The Kwantlen Student Association is putting forward plans to encourage visible support for KPU’s LGBTQ+ community by submitting a “National Coming Out Day” event. The proposal will be brought to the constituency committee in early September for final approval. If approved, the event could take place as early as October.
KSA Vice President Student Life and Women’s Representative Natasha Lopes is excited for what this event can offer to the LGBTQ students at KPU.
“It’s really just to highlight and bring together the LGBTQ community in solidarity,” she says.
Ryot Jey, the Queer representative for the KSA, says the idea originally came about when he was working with the Kwantlen Public Interest Research Group.
“I thought it was just going to be a small workshop, so I figured why not, on my end, do a full event and have [KPIRG] come on to do a workshop,” he says. “But after further discussing with them, it was more a large scale kind of event.”
While certain details for the event will be determined later, Jey says it will likely be between six to eight hours and will consist mostly of workshops where students can engage with each other.
“Speaking from my own personal experience, it’s difficult to find other folks who are also queer and trans,” says Jey. “With this event, students will be able to meet other students who might be queer and/or trans or allies and supporters who they can hopefully create friendships with.”
Jey says he has been talking to various organizations that could come to speak at the event. He wants students to communicate freely with each other during the workshops.
“I’m hoping that students are able to engage in conversations about sexual well-being, about [being] trans, and a variety of things at this event,” he says.
Jey hopes to create a theme of inclusion for this event and to focus on people of various racial backgrounds in the LGBTQ+ community. He hopes that this will give students a wide range of experiences to learn from.
“A lot of the conferences that I have been to that are LGBTQ+ focused have been very whitewashed,” says Jey. “It’s better to learn from the people themselves than have to learn from people who don’t actually know their experiences.”
On August 9, The Runner reported on the perceived lack of visible support for the LGBTQ+ community at KPU. Lopes hopes that this event will be a step forward in regards to changing that.

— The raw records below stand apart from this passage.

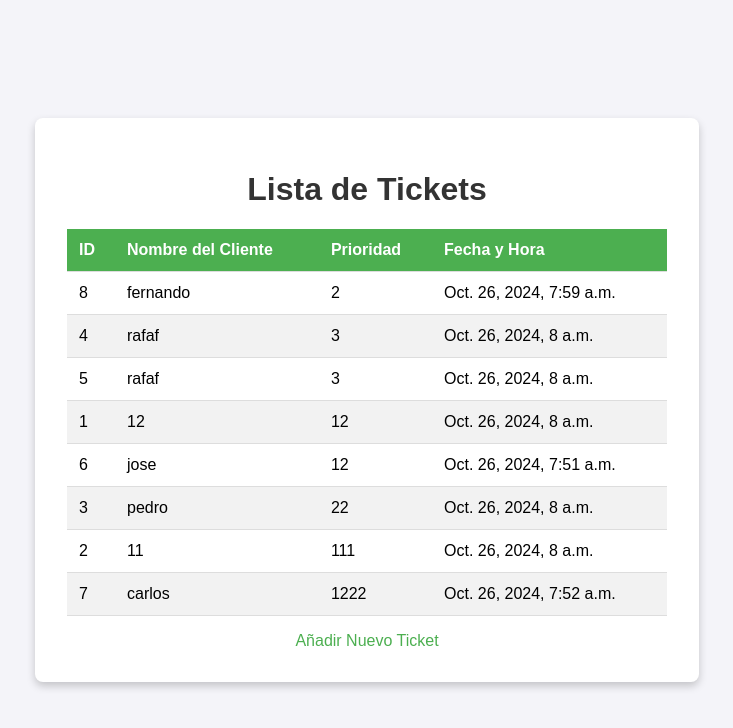
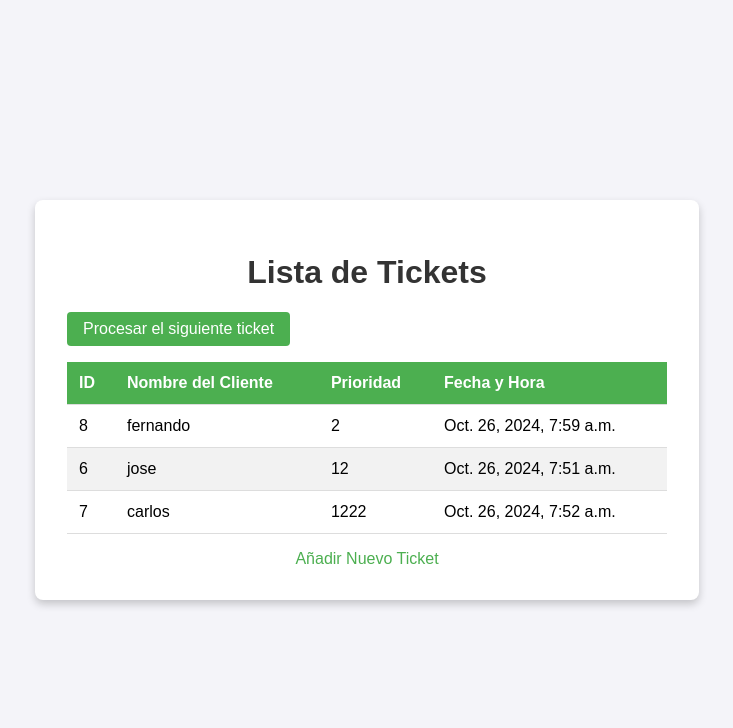
Before and after one commit to RafaredD19/Api-fifoDjango, a Django app: page /tickets/view/ in a window 1280 px wide. Shown: the top 728 px of the page, without its empty margins (273-1006 px from the left). Run offline with Django 5.2, Linux system fonts and the light colour scheme; data comes from the database, SQL or seed files in the repository; both versions use the stored data as it was after the commit.

Commit message:
Cola de Tickets

```diff
--- a/core/templates/view_tickets.html
+++ b/core/templates/view_tickets.html
@@ -44,21 +44,48 @@
         tr:nth-child(even) {
             background-color: #f2f2f2;
         }
-        .link {
+        .link, .process-button {
             display: block;
             margin-top: 1rem;
             text-align: center;
             color: #4CAF50;
             text-decoration: none;
         }
-        .link:hover {
-            text-decoration: underline;
+        .process-button {
+            padding: 0.5rem 1rem;
+            background-color: #4CAF50;
+            color: white;
+            border: none;
+            border-radius: 4px;
+            cursor: pointer;
+            font-size: 1rem;
+        }
+        .process-button:hover {
+            background-color: #45a049;
+        }
+        .message {
+            color: #333;
+            text-align: center;
+            margin-top: 1rem;
+            font-weight: bold;
         }
     </style>
 </head>
 <body>
     <div class="container">
         <h1>Lista de Tickets</h1>
+
+        <!-- Botón para procesar el siguiente ticket -->
+        <form method="POST" action="{% url 'process_next_ticket' %}">
+            {% csrf_token %}
+            <button type="submit" class="process-button">Procesar el siguiente ticket</button>
+        </form>
+
+        <!-- Mensaje que muestra el resultado del procesamiento -->
+        {% if message %}
+            <p class="message">{{ message }}</p>
+        {% endif %}
+
         <table>
             <thead>
                 <tr>
--- a/core/ticket_manager.py
+++ b/core/ticket_manager.py
@@ -13,15 +13,15 @@
         return ticket
 
     def get_next_ticket(self):
-        # Obtener el siguiente ticket en orden FIFO y eliminarlo
-        next_ticket = Ticket.objects.first()
+        # Obtener el ticket con el timestamp más antiguo (FIFO)
+        next_ticket = Ticket.objects.order_by('timestamp').first()  # Ordenar por timestamp para FIFO
         if next_ticket:
             next_ticket.delete()
             self.save_to_file()  # Guardar estado después de eliminar
         return next_ticket
 
     def get_all_tickets_sorted_by_priority(self):
-        # Obtener todos los tickets ordenados por prioridad ascendente
+        # Obtener todos los tickets ordenados por prioridad en orden ascendente
         return Ticket.objects.order_by('priority')
 
     def save_to_file(self):
--- a/core/urls.py
+++ b/core/urls.py
@@ -4,4 +4,5 @@
 urlpatterns = [
     path('add/', views.add_ticket_view, name='add_ticket'),
     path('view/', views.view_tickets, name='view_tickets'),
+    path('process/', views.process_next_ticket_view, name='process_next_ticket'),
 ]
--- a/core/views.py
+++ b/core/views.py
@@ -1,4 +1,4 @@
-from django.shortcuts import render
+from django.shortcuts import render, redirect
 from .ticket_manager import TicketManager
 
 ticket_manager = TicketManager()
@@ -12,5 +12,17 @@
     return render(request, 'add_ticket.html')
 
 def view_tickets(request):
+    # Mostrar la lista de tickets y un mensaje opcional si fue procesado
     tickets = ticket_manager.get_all_tickets_sorted_by_priority()
-    return render(request, 'view_tickets.html', {'tickets': tickets})
+    message = request.GET.get('message')  # Obtener el mensaje desde la URL si existe
+    return render(request, 'view_tickets.html', {'tickets': tickets, 'message': message})
+
+def process_next_ticket_view(request):
+    # Procesar el siguiente ticket en FIFO y redirigir a la lista de tickets con un mensaje
+    next_ticket = ticket_manager.get_next_ticket()
+    if next_ticket:
+        message = f"Procesado Ticket {next_ticket.id} - Cliente: {next_ticket.client_name}"
+    else:
+        message = "No hay tickets en la cola para procesar."
+    # Redirigir a la vista de tickets con el mensaje en la URL
+    return redirect(f"/tickets/view/?message={message}")
--- a/tickets.json
+++ b/tickets.json
@@ -1 +1 @@
-[{"id": 1, "client_name": "12", "priority": 12, "timestamp": "2024-10-26 07:38:42.852694+00:00"}, {"id": 2, "client_name": "11", "priority": 111, "timestamp": "2024-10-26 07:38:54.405299+00:00"}, {"id": 3, "client_name": "pedro", "priority": 22, "timestamp": "2024-10-26 07:40:18.458043+00:00"}, {"id": 4, "client_name": "rafaf", "priority": 3, "timestamp": "2024-10-26 07:46:07.361462+00:00"}, {"id": 5, "client_name": "rafaf", "priority": 3, "timestamp": "2024-10-26 07:48:28.458384+00:00"}, {"id": 6, "client_name": "jose", "priority": 12, "timestamp": "2024-10-26 07:51:38.498517+00:00"}, {"id": 7, "client_name": "carlos", "priority": 1222, "timestamp": "2024-10-26 07:52:28.238499+00:00"}]
+[{"id": 6, "client_name": "jose", "priority": 12, "timestamp": "2024-10-26 07:51:38.498517+00:00"}, {"id": 7, "client_name": "carlos", "priority": 1222, "timestamp": "2024-10-26 07:52:28.238499+00:00"}, {"id": 8, "client_name": "fernando", "priority": 2, "timestamp": "2024-10-26 07:59:28.118065+00:00"}]
```
Also changed, not shown: db.sqlite3.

“It will really have the campus stand in solidarity with the community at such a crucial time,” she says. “We look around the world with the atrocities that are happening day to day. We need that bright sunshine and this event will be that bright sunshine.”